In Spiegelman’s discussion of old-timey comics, he doesn’t dwell much on the serialized nature of most comic strips, but I feel as though this is very important to the comparison he invites between these comics and his own art. He talks a bit about Krazy Kat and how its “daily variations” invited psychoanalytic readings but ultimately “presented an open-ended metaphor that could contain all stories simultaneously.”
No comic I know of is as deeply open-ended as Krazy Kat, but it seems to me that because they’re serialized, comics have the potential to tell all stories eventually, if not simultaneously. One of the charms of comic strips, and probably one of the reasons they’re associated with nostalgia, is that characters don’t age; the events of one day’s strip need not have anything to do with the next days. With a limited number of characters, most of which are clearly defined, strips end up exhausting their narratives, and presenting the same narratives again and again. For example, Dilbert has been making fun of bureaucratic absurdity for 24 years: it’s still funny because it’s still relevant.
In the Shadow of No Towers, of course, stops at ten strips. Spiegelman’s introduction calls his book “a slow-motion diary of what I experienced while seeking some provisional equanimity,” noting that the political atmosphere began changing after his strips. By foregrounding the political, Spiegelman intentionally limits the scope of his project compared to serial comics, which turn politics into topical humor and leave it at that.

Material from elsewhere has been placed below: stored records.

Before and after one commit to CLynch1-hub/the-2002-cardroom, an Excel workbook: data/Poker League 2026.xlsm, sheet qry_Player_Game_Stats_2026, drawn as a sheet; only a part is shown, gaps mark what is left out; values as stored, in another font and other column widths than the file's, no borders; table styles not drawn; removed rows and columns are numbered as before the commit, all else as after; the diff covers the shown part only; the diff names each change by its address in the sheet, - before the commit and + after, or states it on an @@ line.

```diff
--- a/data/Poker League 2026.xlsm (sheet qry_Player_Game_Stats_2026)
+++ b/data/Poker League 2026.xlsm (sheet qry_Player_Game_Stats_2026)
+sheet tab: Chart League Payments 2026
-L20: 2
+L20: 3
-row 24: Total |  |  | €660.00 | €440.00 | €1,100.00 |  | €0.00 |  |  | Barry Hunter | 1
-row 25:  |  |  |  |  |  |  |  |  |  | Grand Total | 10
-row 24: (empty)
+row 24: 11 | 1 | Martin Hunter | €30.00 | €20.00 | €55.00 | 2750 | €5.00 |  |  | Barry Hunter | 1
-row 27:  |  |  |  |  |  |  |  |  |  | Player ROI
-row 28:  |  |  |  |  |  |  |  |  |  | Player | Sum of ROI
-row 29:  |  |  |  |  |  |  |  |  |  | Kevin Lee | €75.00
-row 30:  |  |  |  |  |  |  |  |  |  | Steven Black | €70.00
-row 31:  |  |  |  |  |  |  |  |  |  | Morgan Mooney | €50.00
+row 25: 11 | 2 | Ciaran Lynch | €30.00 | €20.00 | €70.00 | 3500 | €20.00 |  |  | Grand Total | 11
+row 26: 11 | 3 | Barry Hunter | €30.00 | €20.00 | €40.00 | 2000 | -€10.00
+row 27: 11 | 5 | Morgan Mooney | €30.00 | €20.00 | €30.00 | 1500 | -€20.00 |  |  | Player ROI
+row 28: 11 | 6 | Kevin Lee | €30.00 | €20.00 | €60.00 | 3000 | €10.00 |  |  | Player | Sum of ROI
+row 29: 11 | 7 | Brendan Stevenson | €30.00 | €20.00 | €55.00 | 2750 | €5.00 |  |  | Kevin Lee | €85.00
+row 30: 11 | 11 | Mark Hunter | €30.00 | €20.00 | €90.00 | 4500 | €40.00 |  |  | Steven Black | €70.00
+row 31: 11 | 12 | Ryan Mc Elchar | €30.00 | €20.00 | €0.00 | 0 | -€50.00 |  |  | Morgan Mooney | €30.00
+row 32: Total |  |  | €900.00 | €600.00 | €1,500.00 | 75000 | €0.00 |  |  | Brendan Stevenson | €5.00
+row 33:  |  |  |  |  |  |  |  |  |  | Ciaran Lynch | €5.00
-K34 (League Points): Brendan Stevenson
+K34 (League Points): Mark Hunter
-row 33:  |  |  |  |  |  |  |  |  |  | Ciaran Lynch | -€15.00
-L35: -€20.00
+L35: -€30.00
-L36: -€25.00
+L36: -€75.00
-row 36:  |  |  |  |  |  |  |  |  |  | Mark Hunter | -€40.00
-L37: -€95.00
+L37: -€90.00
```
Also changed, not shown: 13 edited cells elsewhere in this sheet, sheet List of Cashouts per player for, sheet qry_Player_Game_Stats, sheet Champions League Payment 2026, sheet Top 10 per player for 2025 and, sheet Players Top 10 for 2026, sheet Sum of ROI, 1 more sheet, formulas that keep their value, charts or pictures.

Even the largest shadows disappear with the sun (Spiegelman 10).